The Early FBI's Acquisition Of Weapons Hard Cases


FBI files reveal the early Bureau obtained bids for hard cases in 1934-1935 from three main sources, namely, Kansas City Trunk, Virgil Weeks Trunk, and Bettinger's Trunk Companies. 

A 1935 Bid Sheet From Books Regarding Rifle Hard Cases For The FBI. The names being used by Books, the manager, on his letterheads resulted in confusion with regard to payment; see below. 

 Conroy in the 1930s

Conroy in the 1930s

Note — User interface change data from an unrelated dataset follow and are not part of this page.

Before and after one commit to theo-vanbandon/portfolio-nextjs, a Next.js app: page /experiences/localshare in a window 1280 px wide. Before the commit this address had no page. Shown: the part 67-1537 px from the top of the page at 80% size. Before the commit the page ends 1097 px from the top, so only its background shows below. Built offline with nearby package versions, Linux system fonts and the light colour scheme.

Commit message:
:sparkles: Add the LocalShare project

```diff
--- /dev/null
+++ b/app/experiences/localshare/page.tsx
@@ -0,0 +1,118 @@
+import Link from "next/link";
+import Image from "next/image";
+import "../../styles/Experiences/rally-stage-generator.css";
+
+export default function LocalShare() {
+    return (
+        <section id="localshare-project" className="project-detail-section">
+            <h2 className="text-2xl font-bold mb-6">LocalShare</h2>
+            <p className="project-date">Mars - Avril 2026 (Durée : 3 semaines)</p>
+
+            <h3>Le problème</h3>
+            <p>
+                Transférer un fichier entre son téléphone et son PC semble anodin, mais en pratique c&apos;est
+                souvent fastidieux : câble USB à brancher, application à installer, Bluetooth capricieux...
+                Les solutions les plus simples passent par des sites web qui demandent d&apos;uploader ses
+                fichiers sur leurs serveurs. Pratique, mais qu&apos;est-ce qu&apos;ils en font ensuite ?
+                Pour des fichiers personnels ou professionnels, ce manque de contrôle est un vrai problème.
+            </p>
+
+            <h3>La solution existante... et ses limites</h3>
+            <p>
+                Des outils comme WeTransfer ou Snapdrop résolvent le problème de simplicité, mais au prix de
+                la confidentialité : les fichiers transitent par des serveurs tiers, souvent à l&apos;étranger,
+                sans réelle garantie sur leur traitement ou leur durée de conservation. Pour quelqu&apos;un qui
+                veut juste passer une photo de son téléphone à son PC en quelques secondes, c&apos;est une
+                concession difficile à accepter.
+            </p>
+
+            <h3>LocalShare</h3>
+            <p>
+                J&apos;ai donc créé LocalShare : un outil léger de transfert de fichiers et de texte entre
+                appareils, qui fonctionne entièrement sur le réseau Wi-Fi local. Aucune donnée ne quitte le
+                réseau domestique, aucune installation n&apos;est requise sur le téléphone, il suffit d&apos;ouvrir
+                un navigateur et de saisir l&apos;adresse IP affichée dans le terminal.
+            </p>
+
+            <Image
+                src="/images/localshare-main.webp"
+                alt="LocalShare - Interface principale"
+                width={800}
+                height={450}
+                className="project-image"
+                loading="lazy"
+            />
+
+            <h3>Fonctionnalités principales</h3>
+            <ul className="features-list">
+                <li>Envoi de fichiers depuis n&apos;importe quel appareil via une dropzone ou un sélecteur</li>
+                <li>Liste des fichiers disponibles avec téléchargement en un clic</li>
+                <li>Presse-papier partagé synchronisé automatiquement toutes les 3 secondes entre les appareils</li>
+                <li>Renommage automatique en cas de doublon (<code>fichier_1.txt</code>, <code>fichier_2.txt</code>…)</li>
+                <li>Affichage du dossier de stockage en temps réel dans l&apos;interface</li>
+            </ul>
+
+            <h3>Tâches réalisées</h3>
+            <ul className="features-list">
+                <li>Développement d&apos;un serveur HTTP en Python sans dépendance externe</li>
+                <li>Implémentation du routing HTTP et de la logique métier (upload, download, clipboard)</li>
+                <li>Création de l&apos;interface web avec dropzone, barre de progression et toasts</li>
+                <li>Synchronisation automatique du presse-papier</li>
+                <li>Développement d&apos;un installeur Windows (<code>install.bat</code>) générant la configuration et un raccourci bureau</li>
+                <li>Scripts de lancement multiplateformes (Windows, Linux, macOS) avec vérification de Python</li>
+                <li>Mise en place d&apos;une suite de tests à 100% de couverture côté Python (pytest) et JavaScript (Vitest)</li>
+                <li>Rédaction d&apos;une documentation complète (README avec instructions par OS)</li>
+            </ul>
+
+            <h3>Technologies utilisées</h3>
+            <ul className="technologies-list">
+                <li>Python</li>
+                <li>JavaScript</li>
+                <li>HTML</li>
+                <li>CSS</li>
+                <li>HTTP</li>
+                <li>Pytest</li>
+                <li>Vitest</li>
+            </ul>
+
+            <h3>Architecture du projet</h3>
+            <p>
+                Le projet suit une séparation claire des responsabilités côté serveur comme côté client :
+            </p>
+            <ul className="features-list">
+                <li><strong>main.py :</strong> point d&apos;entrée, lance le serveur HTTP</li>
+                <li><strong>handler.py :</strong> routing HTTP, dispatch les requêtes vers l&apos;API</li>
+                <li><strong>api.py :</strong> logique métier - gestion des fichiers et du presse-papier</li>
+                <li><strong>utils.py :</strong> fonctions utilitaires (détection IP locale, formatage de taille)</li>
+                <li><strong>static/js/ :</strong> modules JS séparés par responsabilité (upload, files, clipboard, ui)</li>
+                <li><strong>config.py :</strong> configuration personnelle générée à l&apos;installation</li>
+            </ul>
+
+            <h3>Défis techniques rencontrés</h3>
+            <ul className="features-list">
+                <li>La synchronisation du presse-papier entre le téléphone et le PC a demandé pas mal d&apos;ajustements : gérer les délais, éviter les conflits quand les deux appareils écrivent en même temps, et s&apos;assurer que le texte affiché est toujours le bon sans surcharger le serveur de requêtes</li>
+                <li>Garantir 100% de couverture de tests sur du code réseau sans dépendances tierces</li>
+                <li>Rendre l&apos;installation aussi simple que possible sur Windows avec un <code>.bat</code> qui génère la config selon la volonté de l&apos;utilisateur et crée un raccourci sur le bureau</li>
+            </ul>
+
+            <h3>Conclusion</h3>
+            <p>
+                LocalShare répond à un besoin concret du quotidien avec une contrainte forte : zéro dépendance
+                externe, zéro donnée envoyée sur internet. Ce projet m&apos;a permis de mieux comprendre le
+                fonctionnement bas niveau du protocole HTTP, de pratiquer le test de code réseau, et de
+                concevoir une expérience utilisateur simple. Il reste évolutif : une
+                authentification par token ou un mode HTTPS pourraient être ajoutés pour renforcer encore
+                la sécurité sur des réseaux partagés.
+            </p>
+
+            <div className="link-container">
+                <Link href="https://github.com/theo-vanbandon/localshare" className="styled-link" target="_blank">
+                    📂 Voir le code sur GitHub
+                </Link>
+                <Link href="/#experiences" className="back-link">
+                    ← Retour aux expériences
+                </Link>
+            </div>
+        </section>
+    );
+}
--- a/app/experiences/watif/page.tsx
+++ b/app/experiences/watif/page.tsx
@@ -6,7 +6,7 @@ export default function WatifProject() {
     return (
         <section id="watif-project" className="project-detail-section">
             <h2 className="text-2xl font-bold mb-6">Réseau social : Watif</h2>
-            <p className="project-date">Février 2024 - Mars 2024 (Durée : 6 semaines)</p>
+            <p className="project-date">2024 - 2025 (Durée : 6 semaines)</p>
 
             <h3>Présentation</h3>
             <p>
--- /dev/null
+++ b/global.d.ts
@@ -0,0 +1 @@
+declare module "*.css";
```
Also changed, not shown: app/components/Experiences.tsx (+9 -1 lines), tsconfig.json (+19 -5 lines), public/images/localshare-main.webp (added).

SAC E. E. Conroy of the Kansas City Office was no doubt the Director's "point man" for obtaining bids and coordinating purchases of "hard cases" used by the Bureau for various weapons.  In the 1934 letter (below) to the Director we see his early beginning contact with the Books Kansas City Trunk Company, sometimes referred to in Bureau documents and outside readings as simply "The Kansas City Trunk Co."   Readers might notice that the company's letterhead, left, shows "The Books Trunk Co." while the logo on that same stationery is different.   

The appearance of these varied names for the same company may cause some confusion with researchers and others. 

Files we've examined reveal that "hard case" purchases were made between late 1934 and 1935, with the logistics of Conroy establishing contact, the need for specs and drawings, the necessity of finding three bidders, legalities involving U. S. Government bids and back and forth communicating with Headquarters. It does appear that although other bids were obtained on various cases, the Kansas City Trunk Company won the bids on each occasion, at least in the initial phases of the Bureau's purchases. We're not certain what transpired between the FBI, Kansas Trunk or any others in the ensuing years after.  

Conroy was a decorated World War I veteran and today, his son is a retired agent of the FBI.  His biography is in that section of this website. 

The document shown here provides some insight into the early beginnings of the relations, the weapons handled and the caution of Conroy to the Director about inferior products.

See Conroy's 1934 letter to Hoover is here.

The confusion between the names of "Kansas City Trunk Company" and "Books" with regard to payment is shown here. Conroy was requested to ensure this was straightened out. 

"Hardcase" information on various shoulder weapons may be located on that weapon's individual page(s) or may be shown below.

(Other hardcase specs etc. being accumulated as of March, 2015)